# WHAT TO WORK ON
How many lines in the records below hold the string "that"? Please answer with the number and nothing more.

# DATA EXCERPTS
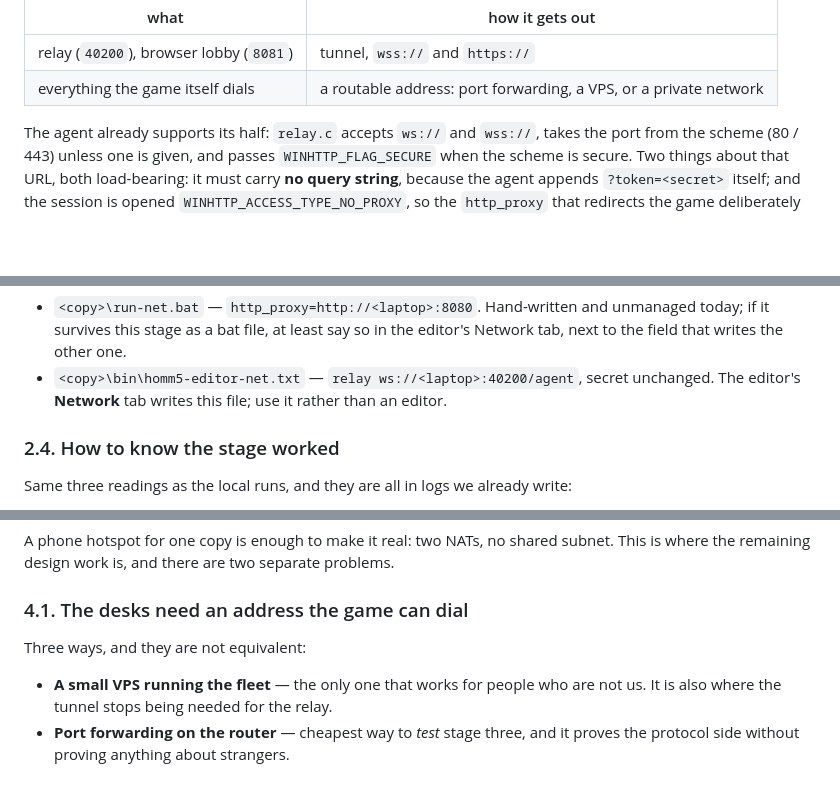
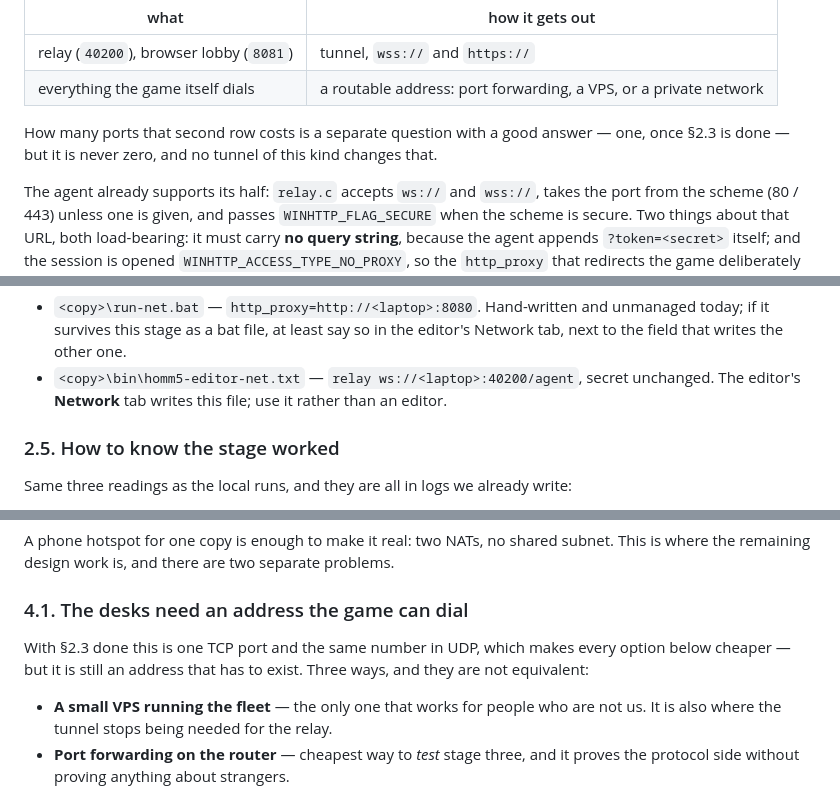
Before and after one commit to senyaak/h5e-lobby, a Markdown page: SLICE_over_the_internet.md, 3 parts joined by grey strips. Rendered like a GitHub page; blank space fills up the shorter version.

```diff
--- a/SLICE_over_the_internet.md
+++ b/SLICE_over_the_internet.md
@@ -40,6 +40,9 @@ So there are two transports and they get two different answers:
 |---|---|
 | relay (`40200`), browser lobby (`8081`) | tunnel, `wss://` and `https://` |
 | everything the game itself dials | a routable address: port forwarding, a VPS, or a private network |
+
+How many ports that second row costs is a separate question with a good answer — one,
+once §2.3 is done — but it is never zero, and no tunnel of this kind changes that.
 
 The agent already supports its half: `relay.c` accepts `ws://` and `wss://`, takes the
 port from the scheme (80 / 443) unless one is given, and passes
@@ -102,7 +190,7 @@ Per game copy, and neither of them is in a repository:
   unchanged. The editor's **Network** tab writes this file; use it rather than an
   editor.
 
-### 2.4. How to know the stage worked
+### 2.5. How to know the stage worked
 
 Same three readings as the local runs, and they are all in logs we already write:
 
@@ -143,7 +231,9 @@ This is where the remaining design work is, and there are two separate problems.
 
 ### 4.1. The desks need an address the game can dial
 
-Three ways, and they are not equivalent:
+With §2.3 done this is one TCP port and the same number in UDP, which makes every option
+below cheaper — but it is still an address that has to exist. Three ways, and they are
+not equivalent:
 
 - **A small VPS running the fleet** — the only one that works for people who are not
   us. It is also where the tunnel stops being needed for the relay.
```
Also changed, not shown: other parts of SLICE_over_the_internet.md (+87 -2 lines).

# REPLY
4